ASSIGNED TASK => If a line in the data below contains "ipynb", copy it.
Start of Block
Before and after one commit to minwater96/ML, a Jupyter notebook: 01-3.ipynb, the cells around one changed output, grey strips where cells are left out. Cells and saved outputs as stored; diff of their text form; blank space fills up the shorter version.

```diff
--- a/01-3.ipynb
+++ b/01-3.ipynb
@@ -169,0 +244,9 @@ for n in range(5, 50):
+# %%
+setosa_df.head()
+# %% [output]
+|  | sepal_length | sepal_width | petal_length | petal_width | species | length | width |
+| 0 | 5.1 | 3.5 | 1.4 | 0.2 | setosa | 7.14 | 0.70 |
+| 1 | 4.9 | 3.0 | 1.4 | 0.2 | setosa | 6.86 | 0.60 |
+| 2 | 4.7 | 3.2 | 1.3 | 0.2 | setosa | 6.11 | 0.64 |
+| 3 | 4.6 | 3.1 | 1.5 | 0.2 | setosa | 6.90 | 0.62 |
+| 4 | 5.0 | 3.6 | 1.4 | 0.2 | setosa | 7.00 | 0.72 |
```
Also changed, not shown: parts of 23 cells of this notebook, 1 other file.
End of Block
RESPONSE TO THE TASK =>
Before and after one commit to minwater96/ML, a Jupyter notebook: 01-3.ipynb, the cells around one changed output, grey strips where cells are left out. Cells and saved outputs as stored; diff of their text form; blank space fills up the shorter version.
--- a/01-3.ipynb
+++ b/01-3.ipynb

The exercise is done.